characteristics that are commensurate with highly rated structured finance
securities. For example, the US securitisation market is characterised by:
(i) a history of successful servicing transfers; (ii) an abundance of
available third party servicers; and (iii) trustees who are responsible for
finding successor servicing or can serve as servicer of last resort.
Conversely, European ABS and RMBS transactions are more vulnerable to
servicer disruption risk, as the servicing market is more fragmented with
less history of servicing transfers. Moreover, trustees generally do not
have the responsibility of servicing or facilitating a transfer.
"Moody's expects the combination of negative rating pressure on servicers
and cash managers, insufficient back-up servicer arrangements or the lack of
dedicated liquidity to result in rating reviews on around 130 European
securitisation transactions," continues Ms Poulain. "However, if transaction
sponsors rapidly implement structural improvements to mitigate identified
operational risks, watchlisted ratings could be confirmed," adds Ms Poulain.
The proposed operational risk guidelines could also potentially affect the
ratings of 47 US student loan ABS trusts issued by 15 issuers. The rating
agency outlined the reasons for this in its 14 January 2011 report, "Moody's
Request for Comment, Companion Report to "Global Structured Finance

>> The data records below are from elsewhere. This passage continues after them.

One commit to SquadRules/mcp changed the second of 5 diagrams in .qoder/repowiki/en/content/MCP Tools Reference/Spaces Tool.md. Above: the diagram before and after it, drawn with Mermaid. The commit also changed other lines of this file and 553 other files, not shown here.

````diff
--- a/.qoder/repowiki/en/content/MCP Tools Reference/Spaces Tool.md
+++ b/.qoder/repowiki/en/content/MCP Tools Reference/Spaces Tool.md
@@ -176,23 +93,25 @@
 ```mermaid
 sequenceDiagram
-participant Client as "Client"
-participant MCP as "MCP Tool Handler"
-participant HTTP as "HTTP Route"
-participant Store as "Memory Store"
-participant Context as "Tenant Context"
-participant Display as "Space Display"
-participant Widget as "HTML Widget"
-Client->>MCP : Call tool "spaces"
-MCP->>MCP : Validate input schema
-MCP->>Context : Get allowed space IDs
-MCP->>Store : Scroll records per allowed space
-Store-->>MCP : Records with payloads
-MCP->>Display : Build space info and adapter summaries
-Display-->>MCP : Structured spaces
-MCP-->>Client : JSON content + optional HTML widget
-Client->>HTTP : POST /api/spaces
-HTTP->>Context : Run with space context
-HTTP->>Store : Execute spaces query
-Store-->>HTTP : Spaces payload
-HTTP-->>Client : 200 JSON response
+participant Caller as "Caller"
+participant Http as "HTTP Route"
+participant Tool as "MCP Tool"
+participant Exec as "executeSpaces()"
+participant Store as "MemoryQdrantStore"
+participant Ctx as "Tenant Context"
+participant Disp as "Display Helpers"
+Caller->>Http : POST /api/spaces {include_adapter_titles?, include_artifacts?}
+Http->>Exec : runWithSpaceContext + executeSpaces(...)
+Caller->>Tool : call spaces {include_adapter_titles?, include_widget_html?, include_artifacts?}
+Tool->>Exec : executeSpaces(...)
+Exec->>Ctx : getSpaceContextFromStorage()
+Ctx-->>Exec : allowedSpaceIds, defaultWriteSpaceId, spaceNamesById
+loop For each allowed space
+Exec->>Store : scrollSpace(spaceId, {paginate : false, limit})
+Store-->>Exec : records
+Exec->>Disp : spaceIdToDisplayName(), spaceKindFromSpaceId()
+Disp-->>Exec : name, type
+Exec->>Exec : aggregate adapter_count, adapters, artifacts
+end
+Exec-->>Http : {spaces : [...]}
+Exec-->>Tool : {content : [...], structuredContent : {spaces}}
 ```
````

Operational Risk Guidelines" -- A Focus on U.S.
Student Loan Asset-Backed Securities (ABS) Operational Risk".